Managing Corn Harvest
By Nora Schultz, Sales Agronomist, CCA
Corn that is at ½ milk line requires about 2.25 inches of water (or 0.1-0.2 inches per day) to reach physiological maturity (black layer). Once corn reaches black layer it stops accumulating dry matter and does not require water.
According to Iowa State University this corn crop is averaging 5-10 days behind normal corn maturity. This is can affect corn dry down. In general, corn dries 0.5-1.0% per day in September and 0.25-0.5% per day in October. Being a little behind may mean more trips to the field to scout for your desired moisture.
Ear rots are generally brought on by damp weather after pollination and during grain fill which most of us have had this year. For a full field picture, ideally you would sample 20 ears in 5 different locations by pulling back the husk and using a crop diagnostic guide or you Jacobsen Seed Representative to help you identify the specific pathogen. Hybrids or fields that are diagnosed with ear rots should be harvest early, segregated and dried quickly to lower than 15% moisture to slow fungal progression.
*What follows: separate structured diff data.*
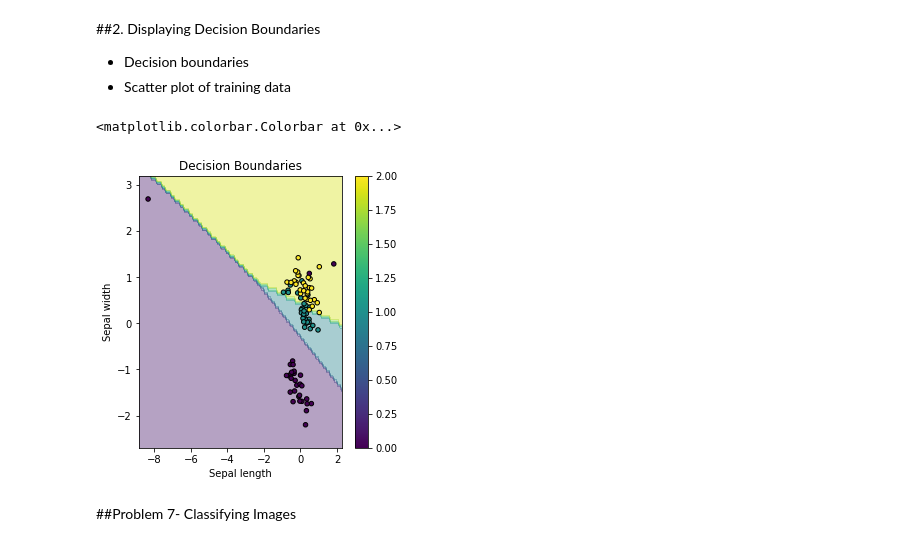
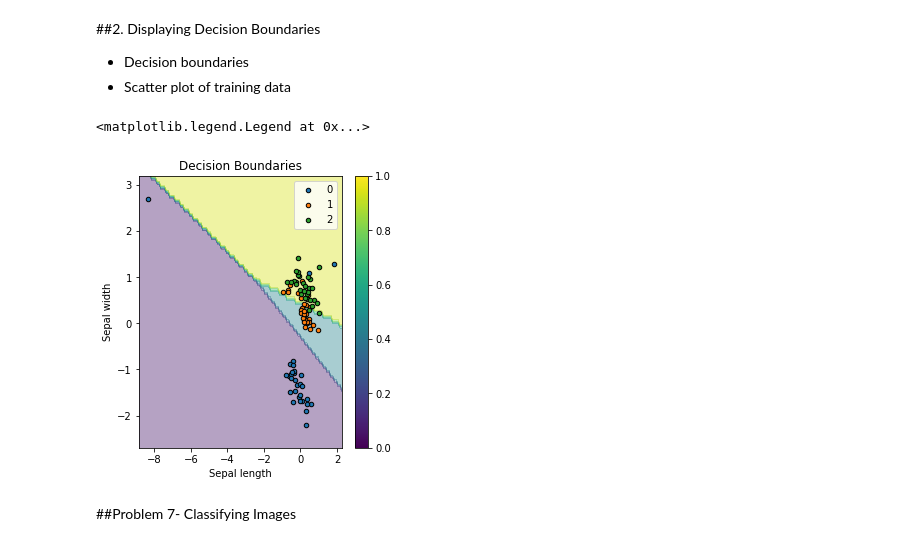
Before and after one commit to anastasiarenata1/deeplearning, a Jupyter notebook: LNN_with_Numpy_and_Softmax_Classifier.ipynb, the cells around one changed output. Cells and saved outputs as stored; diff of their text form; code cells hidden in the pictures.

```diff
--- a/LNN_with_Numpy_and_Softmax_Classifier.ipynb
+++ b/LNN_with_Numpy_and_Softmax_Classifier.ipynb
@@ -672,22 +672,25 @@ Best test accuracy that the model has achieved is 90%
 # %%
 import matplotlib.pyplot as plt
 # Display decision boundaries
 x_min, x_max = X_train[:, 0].min() - 0.5, X_train[:, 0].max() + 0.5
 y_min, y_max = X_train[:, 1].min() - 0.5, X_train[:, 1].max() + 0.5
 xx, yy = np.meshgrid(np.arange(x_min, x_max, 0.1), np.arange(y_min, y_max, 0.1))
 Z = np.argmax(softmax(np.dot(np.c_[xx.ravel(), yy.ravel()], W) + b), axis=1)
 Z = Z.reshape(xx.shape)
+
 plt.figure(figsize=(10, 5))
 plt.subplot(1, 2, 1)
 plt.contourf(xx, yy, Z, alpha=0.4)
-plt.scatter(X_train[:, 0], X_train[:, 1], c=y_train, s=20, edgecolor='k')
+for i, iris_class in enumerate(np.unique(y_train)):
+    plt.scatter(X_train[y_train == i, 0], X_train[y_train == i, 1], s=20, edgecolor='k', label=iris_class)
 plt.title("Decision Boundaries")
 plt.xlabel("Sepal length")
 plt.ylabel("Sepal width")
 plt.colorbar()
+plt.legend(loc='best')
 # %% [output]
-<matplotlib.colorbar.Colorbar at 0x...>
+<matplotlib.legend.Legend at 0x...>
-[figure, old version]
+[figure, new version]
 # %% [markdown]
 ##Problem 7- Classifying Images
 # %%
```
Also changed, not shown: parts of 1 cell of this notebook.
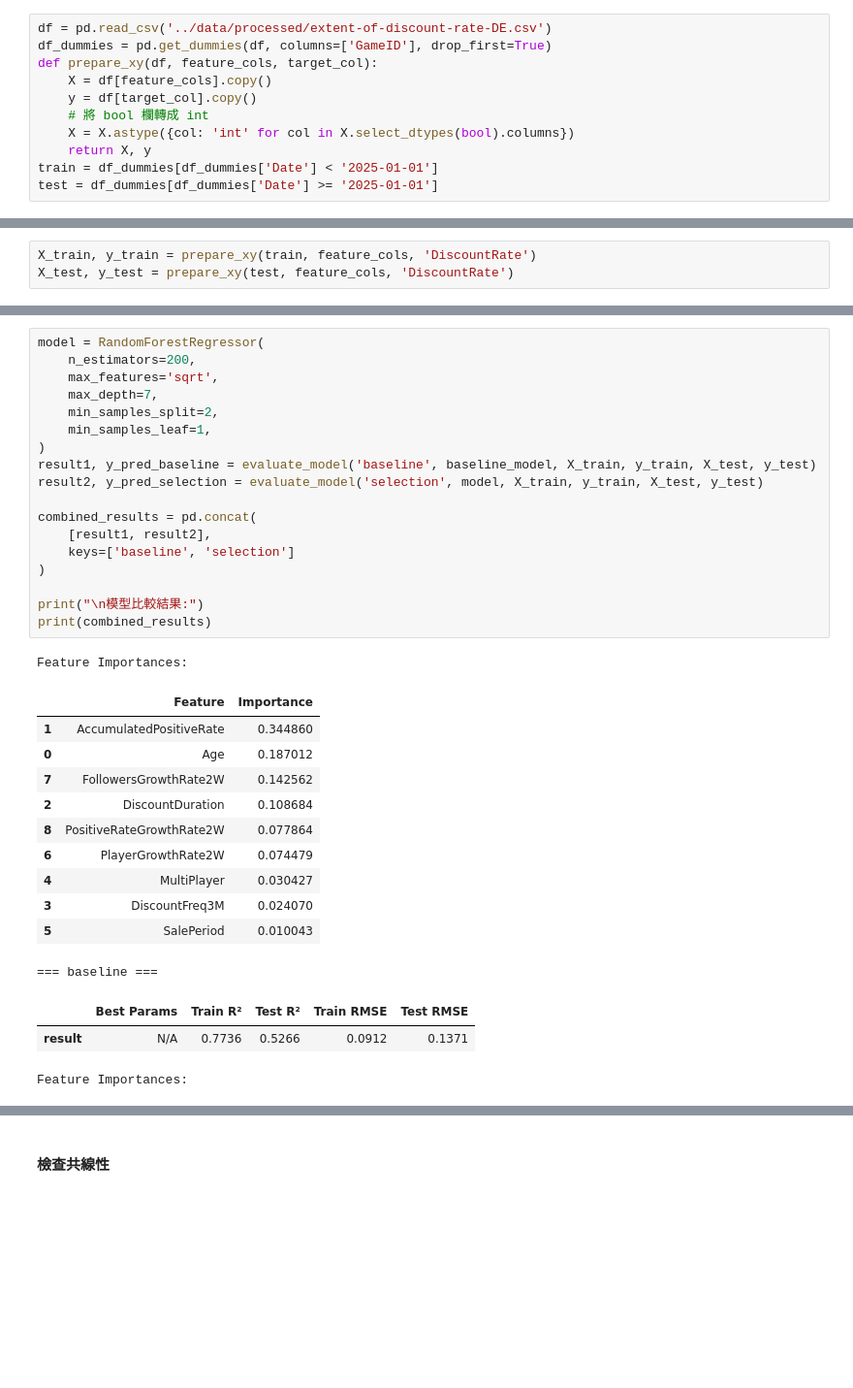
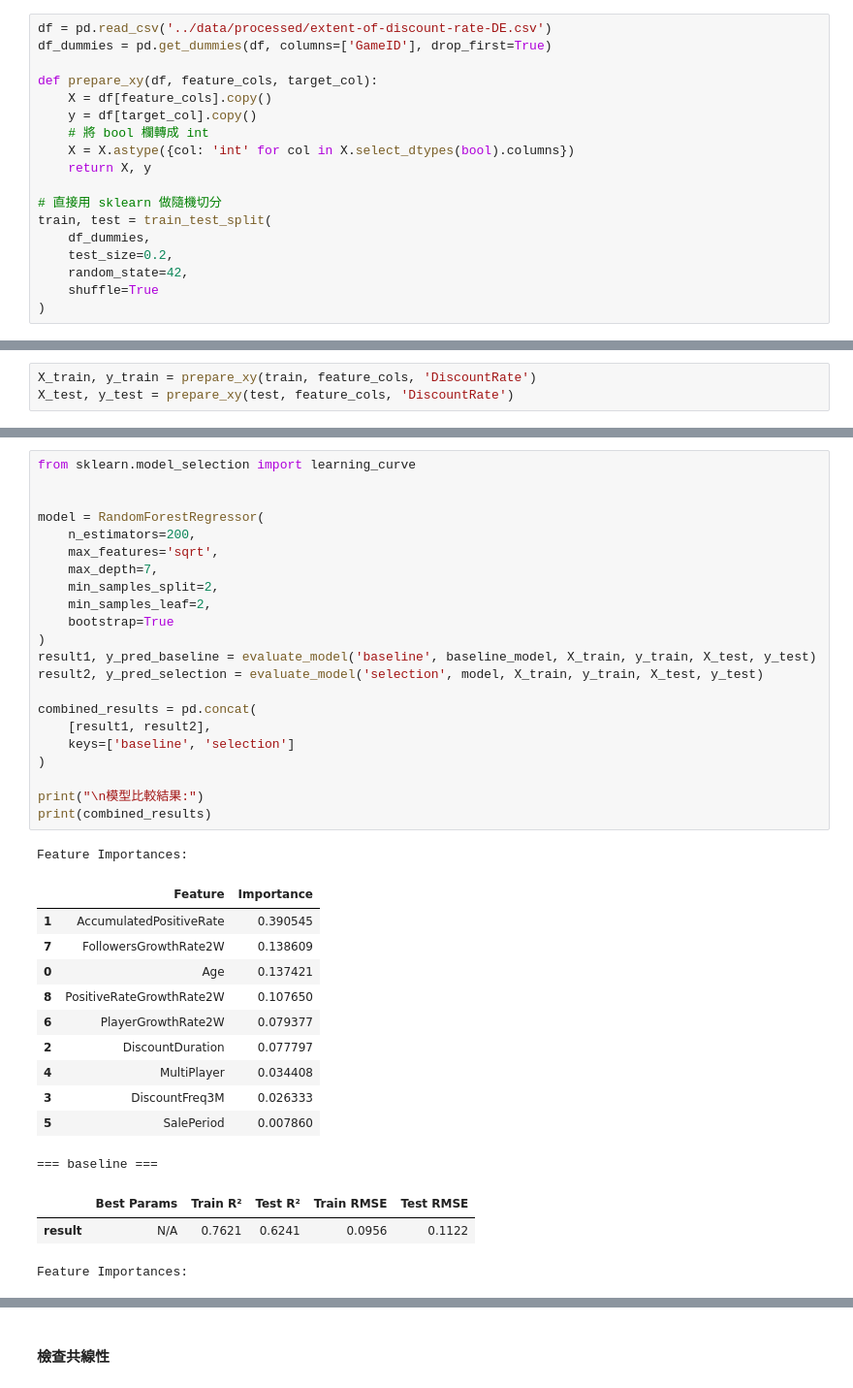
Before and after one commit to yixuan0803/fa-25-econ-5166-group-1, a Jupyter notebook: finding/extent-of-discount-rate-random-forest-prediction-model.ipynb, the cells around one changed output, grey strips where cells are left out. Shown at 97% size. Cells and saved outputs as stored; diff of their text form; blank space fills up the shorter version.

```diff
--- a/finding/extent-of-discount-rate-random-forest-prediction-model.ipynb
+++ b/finding/extent-of-discount-rate-random-forest-prediction-model.ipynb
@@ -51,11 +51,18 @@ import numpy as np
 # %%
 df = pd.read_csv('../data/processed/extent-of-discount-rate-DE.csv')
 df_dummies = pd.get_dummies(df, columns=['GameID'], drop_first=True)
+
 def prepare_xy(df, feature_cols, target_col):
     X = df[feature_cols].copy()
     y = df[target_col].copy()
     # 將 bool 欄轉成 int
     X = X.astype({col: 'int' for col in X.select_dtypes(bool).columns})
     return X, y
-train = df_dummies[df_dummies['Date'] < '2025-01-01']
-test = df_dummies[df_dummies['Date'] >= '2025-01-01']
+
+# 直接用 sklearn 做隨機切分
+train, test = train_test_split(
+    df_dummies,
+    test_size=0.2,
+    random_state=42,
+    shuffle=True
+)
@@ -224,35 +228,39 @@ RandomForest    0.8382   0.5638      0.0771     0.1316
 # %%
+from sklearn.model_selection import learning_curve
+
+
 model = RandomForestRegressor(
     n_estimators=200,
     max_features='sqrt',
     max_depth=7,
     min_samples_split=2,
-    min_samples_leaf=1,
+    min_samples_leaf=2,
+    bootstrap=True
 )
 result1, y_pred_baseline = evaluate_model('baseline', baseline_model, X_train, y_train, X_test, y_test)
 result2, y_pred_selection = evaluate_model('selection', model, X_train, y_train, X_test, y_test)
 
 combined_results = pd.concat(
     [result1, result2],
     keys=['baseline', 'selection']
 )
 
 print("\n模型比較結果:")
 print(combined_results)
 # %% [output]
 Feature Importances:
 |  | Feature | Importance |
-| 1 | AccumulatedPositiveRate | 0.344860 |
-| 0 | Age | 0.187012 |
-| 7 | FollowersGrowthRate2W | 0.142562 |
-| 2 | DiscountDuration | 0.108684 |
-| 8 | PositiveRateGrowthRate2W | 0.077864 |
-| 6 | PlayerGrowthRate2W | 0.074479 |
-| 4 | MultiPlayer | 0.030427 |
-| 3 | DiscountFreq3M | 0.024070 |
-| 5 | SalePeriod | 0.010043 |
+| 1 | AccumulatedPositiveRate | 0.390545 |
+| 7 | FollowersGrowthRate2W | 0.138609 |
+| 0 | Age | 0.137421 |
+| 8 | PositiveRateGrowthRate2W | 0.107650 |
+| 6 | PlayerGrowthRate2W | 0.079377 |
+| 2 | DiscountDuration | 0.077797 |
+| 4 | MultiPlayer | 0.034408 |
+| 3 | DiscountFreq3M | 0.026333 |
+| 5 | SalePeriod | 0.007860 |
 === baseline ===
 |  | Best Params | Train R² | Test R² | Train RMSE | Test RMSE |
-| result | N/A | 0.7736 | 0.5266 | 0.0912 | 0.1371 |
+| result | N/A | 0.7621 | 0.6241 | 0.0956 | 0.1122 |
 Feature Importances:
 |  | Feature | Importance |
```
Also changed, not shown: parts of 7 cells of this notebook.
For long term storage dry grain to less than 13% and cool to below freezing. Certain ear rot pathogens such as fusarium and aspergillus can also produce mycotoxins that are harmful to livestock and humans. Contact your local grain handling facility about tests for mycotoxins.
Managing Harvest Loss
This harvest season every kernel in your field plays an important role in your profitability. Understanding your harvest loss is key. Pre-harvest loss of ears can total 1 bu/ac when one 3/4lb ear is lost per 440 square feet. For every two kernels per square foot, one bushel per acre is lost. This can come from shelling at the corn head or incorrect internal settings leading to kernel loss at the back of the combine. Taking a few minutes to stop and check for loss at regular intervals can lead to some easy dollars in your pocket at the end of the season.
Recent studies have shown that fertilizing after corn and in front of soybeans brings profitable yield increases to most soybean acres. Potassium is often associated with the movement of water, nutrients, and sugars within the plant. It also plays an important role in the opening and closing of stomate structures, stalks strength in corn and nodulation in soybeans.
Fertilizing after corn is even more important when corn stover is taken from the field (silage, stalk bales). A majority of potassium is stored in that plant material. Potassium removal rates can be as high as 5x higher when taking plant material compared to grain only.